Problem requirements: For the entries below, report every line that includes the word "video".

(Beginning of Data)

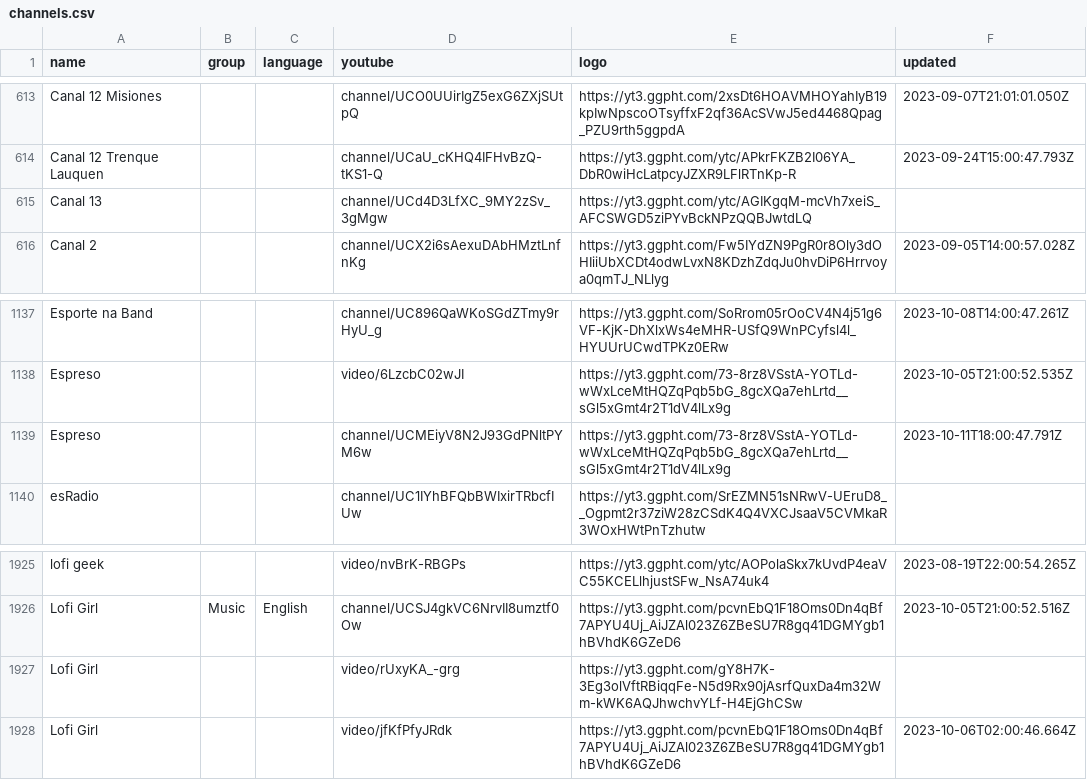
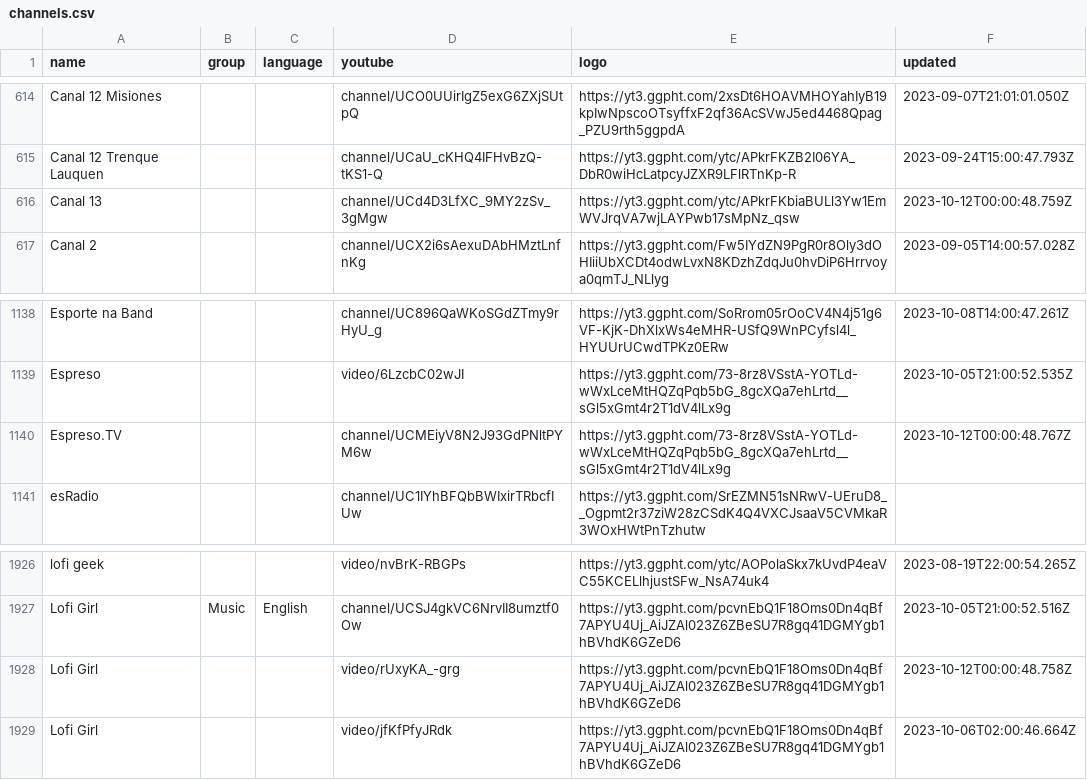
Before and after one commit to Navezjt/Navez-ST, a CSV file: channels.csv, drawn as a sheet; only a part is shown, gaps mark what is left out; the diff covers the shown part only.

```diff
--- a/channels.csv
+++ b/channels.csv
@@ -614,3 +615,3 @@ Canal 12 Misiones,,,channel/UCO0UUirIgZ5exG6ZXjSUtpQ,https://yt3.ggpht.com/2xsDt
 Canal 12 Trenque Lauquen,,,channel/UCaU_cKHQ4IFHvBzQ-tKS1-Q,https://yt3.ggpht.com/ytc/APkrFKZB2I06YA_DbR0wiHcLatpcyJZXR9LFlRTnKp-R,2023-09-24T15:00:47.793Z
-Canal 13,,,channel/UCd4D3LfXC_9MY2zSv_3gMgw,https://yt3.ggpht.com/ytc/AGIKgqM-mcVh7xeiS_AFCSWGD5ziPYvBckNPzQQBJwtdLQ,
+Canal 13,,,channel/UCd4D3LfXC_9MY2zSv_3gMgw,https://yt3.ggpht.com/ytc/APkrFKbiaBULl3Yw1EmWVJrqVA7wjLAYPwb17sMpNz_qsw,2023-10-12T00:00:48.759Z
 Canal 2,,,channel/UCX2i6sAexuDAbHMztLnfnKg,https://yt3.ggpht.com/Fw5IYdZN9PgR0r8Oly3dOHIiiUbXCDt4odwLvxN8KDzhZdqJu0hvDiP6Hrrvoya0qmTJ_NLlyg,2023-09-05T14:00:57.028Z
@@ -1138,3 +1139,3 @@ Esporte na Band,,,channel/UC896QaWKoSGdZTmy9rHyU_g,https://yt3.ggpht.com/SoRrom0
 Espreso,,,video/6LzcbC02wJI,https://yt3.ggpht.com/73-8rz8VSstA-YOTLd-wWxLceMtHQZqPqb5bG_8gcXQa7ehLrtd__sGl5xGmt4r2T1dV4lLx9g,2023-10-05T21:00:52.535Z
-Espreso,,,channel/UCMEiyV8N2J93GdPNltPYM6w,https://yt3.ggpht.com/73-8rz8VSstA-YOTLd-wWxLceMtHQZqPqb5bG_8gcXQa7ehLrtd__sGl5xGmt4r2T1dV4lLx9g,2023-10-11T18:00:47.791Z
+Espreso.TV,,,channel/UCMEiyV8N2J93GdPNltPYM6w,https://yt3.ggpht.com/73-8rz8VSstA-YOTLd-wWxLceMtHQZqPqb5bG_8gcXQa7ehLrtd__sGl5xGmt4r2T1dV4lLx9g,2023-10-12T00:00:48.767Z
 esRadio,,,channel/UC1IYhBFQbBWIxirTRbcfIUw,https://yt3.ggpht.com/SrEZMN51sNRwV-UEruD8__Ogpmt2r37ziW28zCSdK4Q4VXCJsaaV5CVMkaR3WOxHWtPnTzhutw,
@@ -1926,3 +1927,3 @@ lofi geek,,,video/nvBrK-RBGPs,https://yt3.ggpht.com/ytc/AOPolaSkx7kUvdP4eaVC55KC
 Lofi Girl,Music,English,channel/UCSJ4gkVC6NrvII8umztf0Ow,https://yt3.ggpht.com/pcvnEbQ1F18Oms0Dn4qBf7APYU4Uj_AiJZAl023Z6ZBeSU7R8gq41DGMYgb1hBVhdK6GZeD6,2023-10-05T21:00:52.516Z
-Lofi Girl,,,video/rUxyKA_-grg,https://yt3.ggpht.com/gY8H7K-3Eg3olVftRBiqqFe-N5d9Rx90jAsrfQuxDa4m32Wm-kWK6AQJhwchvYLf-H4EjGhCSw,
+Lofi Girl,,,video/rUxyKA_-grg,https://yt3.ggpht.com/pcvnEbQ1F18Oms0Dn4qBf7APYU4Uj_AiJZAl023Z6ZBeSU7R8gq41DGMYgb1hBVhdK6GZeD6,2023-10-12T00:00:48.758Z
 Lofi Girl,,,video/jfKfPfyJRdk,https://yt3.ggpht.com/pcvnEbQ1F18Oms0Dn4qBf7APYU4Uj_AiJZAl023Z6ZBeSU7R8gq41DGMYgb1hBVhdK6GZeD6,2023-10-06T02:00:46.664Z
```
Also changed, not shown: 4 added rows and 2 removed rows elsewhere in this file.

(End of Data)

Solution to the problem:
 Espreso,,,video/6LzcbC02wJI,https://yt3.ggpht.com/73-8rz8VSstA-YOTLd-wWxLceMtHQZqPqb5bG_8gcXQa7ehLrtd__sGl5xGmt4r2T1dV4lLx9g,2023-10-05T21:00:52.535Z
@@ -1926,3 +1927,3 @@ lofi geek,,,video/nvBrK-RBGPs,https://yt3.ggpht.com/ytc/AOPolaSkx7kUvdP4eaVC55KC
-Lofi Girl,,,video/rUxyKA_-grg,https://yt3.ggpht.com/gY8H7K-3Eg3olVftRBiqqFe-N5d9Rx90jAsrfQuxDa4m32Wm-kWK6AQJhwchvYLf-H4EjGhCSw,
+Lofi Girl,,,video/rUxyKA_-grg,https://yt3.ggpht.com/pcvnEbQ1F18Oms0Dn4qBf7APYU4Uj_AiJZAl023Z6ZBeSU7R8gq41DGMYgb1hBVhdK6GZeD6,2023-10-12T00:00:48.758Z
 Lofi Girl,,,video/jfKfPfyJRdk,https://yt3.ggpht.com/pcvnEbQ1F18Oms0Dn4qBf7APYU4Uj_AiJZAl023Z6ZBeSU7R8gq41DGMYgb1hBVhdK6GZeD6,2023-10-06T02:00:46.664Z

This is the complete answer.